Whisky Magazine Issue 26
This article is 12 years old and some information provided may be time sensitive. Please check all details of events, tours, opening times and other information before travelling or making arrangements.
Copyright Whisky Magazine © 1999-2014. All rights reserved. To use or reproduce part or all of this article please contact us for details of how you can do so legally.
Ian Wisniewski assesses the effect of the water used in whisky production and as mixer on the drink we love
Explaining differences between single malts on the basis of the water used was always very convenient. Embodying a host of ecovalues, the image of a bubbling brook is far more evocative than explaining the contribution made by other factors such as the strain of yeast, the degree of reflux, the influence of copper, and, of course, maturation.

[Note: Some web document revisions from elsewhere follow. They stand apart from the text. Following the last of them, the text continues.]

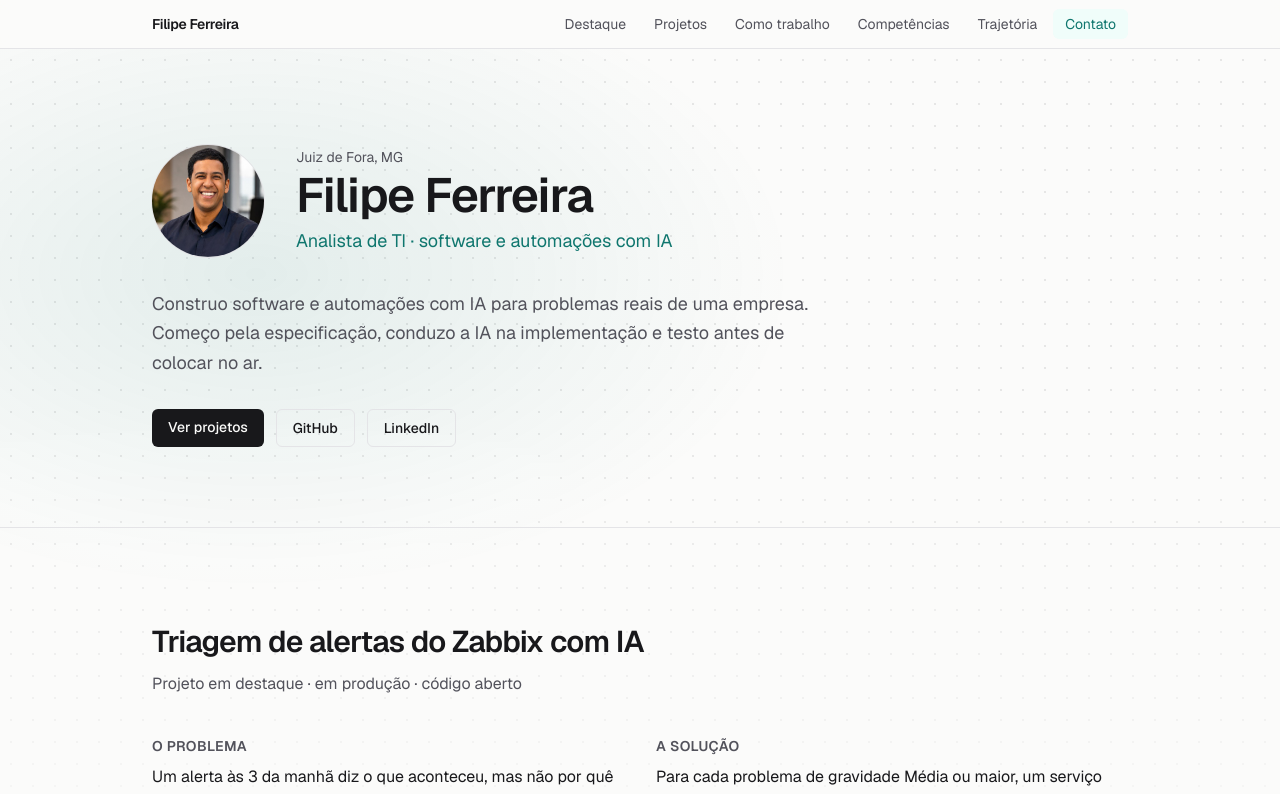
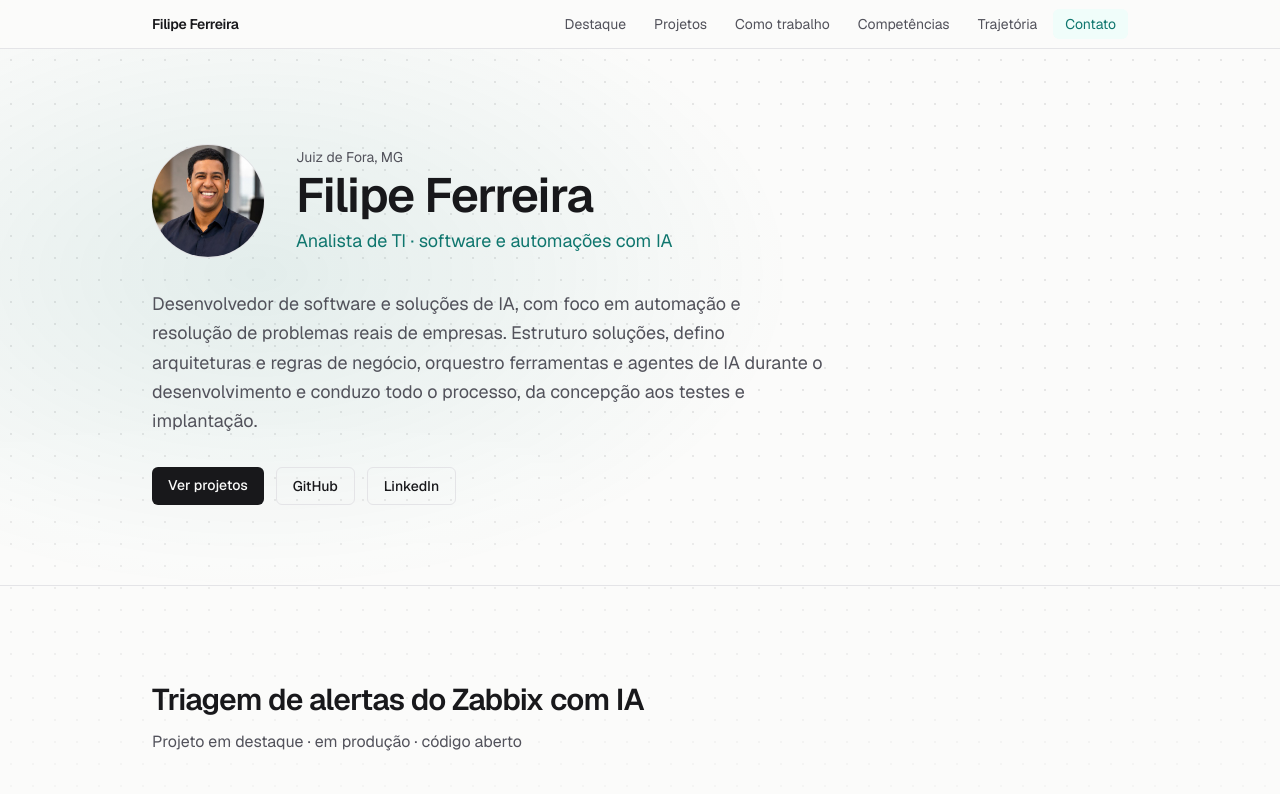
Before and after one commit to FilipeF-Dev/portifolio, a Next.js app: page / in a window 1280 px wide. Shown: the top 794 px of the page. Built offline with nearby package versions, Linux system fonts and the light colour scheme.

Commit message:
Novo texto de apresentação
Co-Authored-By: Claude Opus 5.5 <noreply@anthropic.com>

```diff
--- a/src/content/dados.ts
+++ b/src/content/dados.ts
@@ -7,7 +7,7 @@ export const perfil = {
   // Coloque a foto em public/ e aponte aqui (ex.: "/foto.jpg"). Sem foto, aparecem as iniciais.
   foto: "/foto.jpg" as string | null,
   resumo:
-    "Construo software e automações com IA para problemas reais de uma empresa. Começo pela especificação, conduzo a IA na implementação e testo antes de colocar no ar.",
+    "Desenvolvedor de software e soluções de IA, com foco em automação e resolução de problemas reais de empresas. Estruturo soluções, defino arquiteturas e regras de negócio, orquestro ferramentas e agentes de IA durante o desenvolvimento e conduzo todo o processo, da concepção aos testes e implantação.",
   links: {
     github: "https://github.com/FilipeF-Dev",
     linkedin: "https://www.linkedin.com/in/filipe-ferreira-72b24624b/",
```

The sheer volume of water in every bottle of malt whisky, with a malt bottled at 40% abv containing around 60% water, suggests that water is a primary influence. Moreover, varying water sources, whether it's a spring, loch, stream or river, as well as the underlying geology through which the water has ‘filtered', ensure that the nature of the water can differ enormously from one distillery to another.

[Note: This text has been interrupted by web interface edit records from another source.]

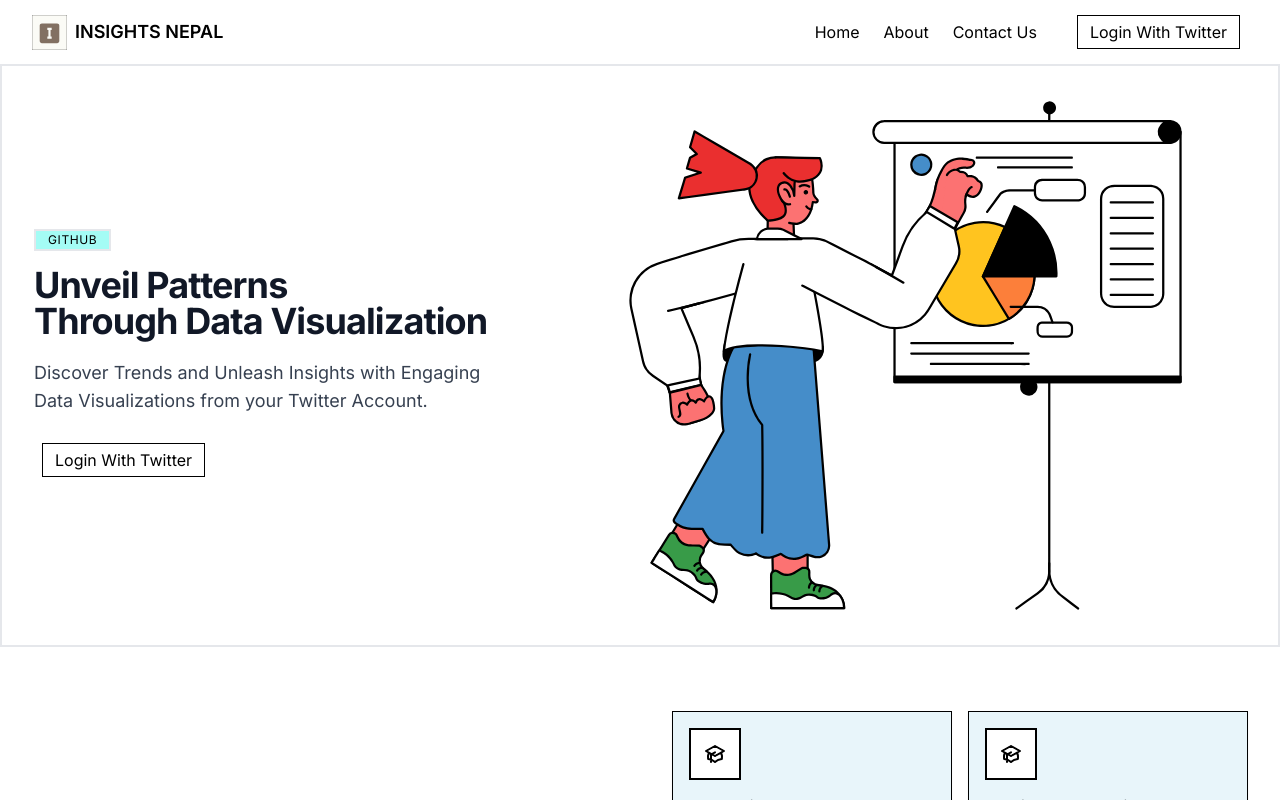
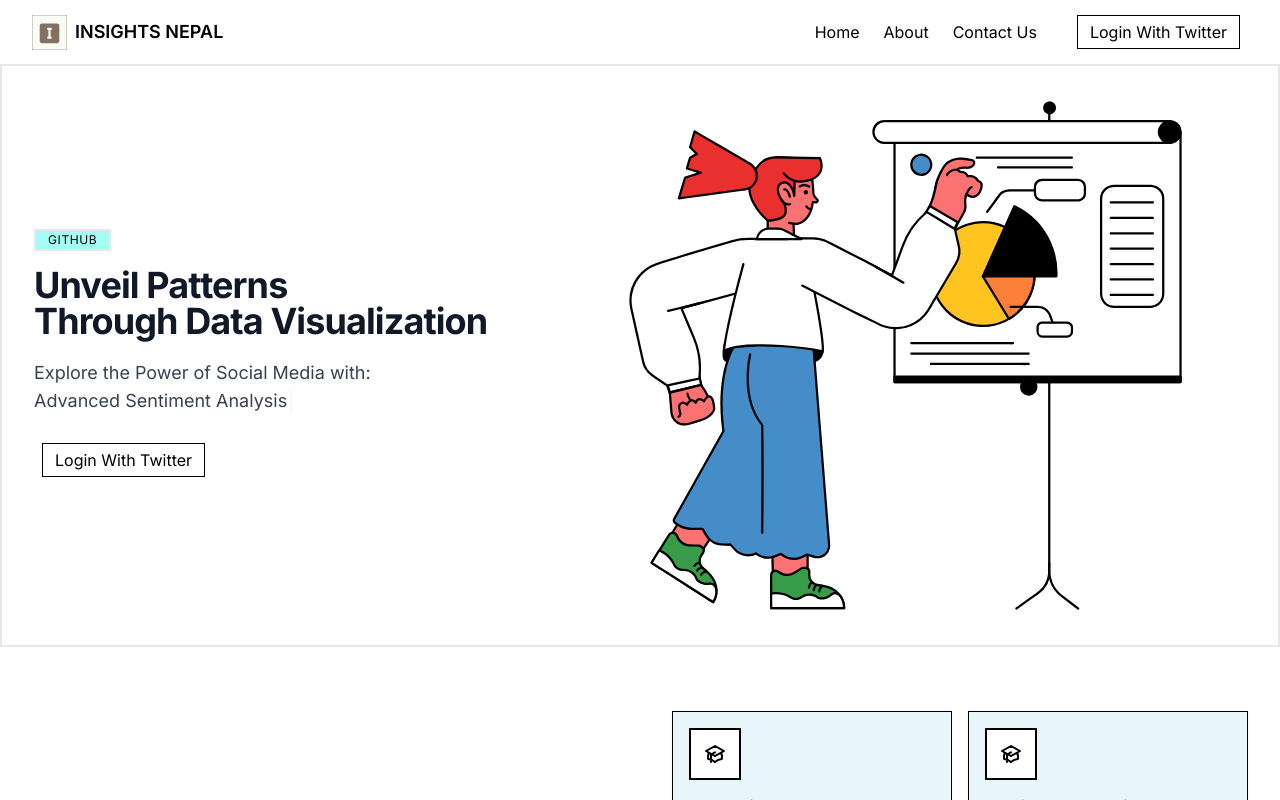
Before and after one commit to Sibindra/twitter-insights, a Next.js app: page / in a window 1280 px wide. Shown: the top 800 px of the page. Built offline with nearby package versions, Linux system fonts and the light colour scheme.

Commit message:
animation of hero section text

```diff
--- a/app/components/Hero.tsx
+++ b/app/components/Hero.tsx
@@ -1,6 +1,7 @@
 "use client";
 import Link from "next/link";
 import heroimg from "../../public/images/hero-img.svg";
+import Typewriter from "typewriter-effect";
 import Image from "next/image";
 
 export const Hero = () => {
@@ -32,7 +33,9 @@ export const Hero = () => {
         <div className="mb-16 lg:my-40 lg:max-w-lg lg:pr-5">
           <p className="inline-block px-3 py-px mb-4 text-xs tracking-wider text-black border-2 uppercase rounded-none bg-[#a4fcf5]">
             {/* FIXME: */}
-            <Link href={"https://github.com/Sibindra/insights-nepal"}>Github</Link>
+            <Link href={"https://github.com/Sibindra/insights-nepal"}>
+              Github
+            </Link>
           </p>
           <h2 className="mb-5 text-3xl font-bold tracking-tight text-gray-900 sm:text-4xl sm:leading-none">
             Unveil Patterns
@@ -43,15 +46,28 @@ export const Hero = () => {
             </span> */}
           </h2>
           <p className="pr-5 mb-5 text-base text-gray-700 md:text-lg">
-            Discover Trends and Unleash Insights with Engaging Data
-            Visualizations from your Twitter Account.
+            Explore the Power of Social Media with:
+            <Typewriter
+              options={{
+                strings: [
+                  "Real-Time Trends",
+                  "Advanced Sentiment Analysis",
+                  "Engagement Metrics Tracking",
+                  "Hashtag Analysis Tools",
+                  "Competitor Performance Insights",
+                  "Discover Top Performing Tweets",
+                ],
+                autoStart: true,
+                loop: true,
+                deleteSpeed: "natural",
+                delay: 50, // Adjust the delay value to control the typing speed
+              }}
+            />
           </p>
 
           <div className="flex items-center">
             <button className="hover:bg-[#cfc3fb]  hover:text-black text-black  px-3 py-1 border border-black rounded-none m-2 ">
-              <Link href={"/dashboard"}>
-              Login With Twitter
-              </Link>
+              <Link href={"/dashboard"}>Login With Twitter</Link>
             </button>
           </div>
         </div>
--- a/package.json
+++ b/package.json
@@ -20,6 +20,7 @@
     "react": "18.2.0",
     "react-dom": "18.2.0",
     "tailwindcss": "3.3.2",
-    "typescript": "5.1.3"
+    "typescript": "5.1.3",
+    "typewriter-effect": "^2.20.1"
   }
 }
```
Also changed, not shown: 1 other file (tests, documents, lock files or other folders).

However, trying to determine the extent to which the water's original characteristics remain intact during the production process, and how influential they may be in the resulting dram, is a more difficult prospect.
But first, let's recap on H2O's opportunities: during steeping and mashing, which is referred to as the ‘process water', and as ‘reduction water', which is used to lower the alcoholic strength for barreling and bottling. (This is an important distinction as different criteria typically apply to the process and the reduction water).
Using peaty water for steeping is often said to endow the barley with phenolic characteristics. However, attributing any phenolics directly to the water can be difficult, as even unpeated ...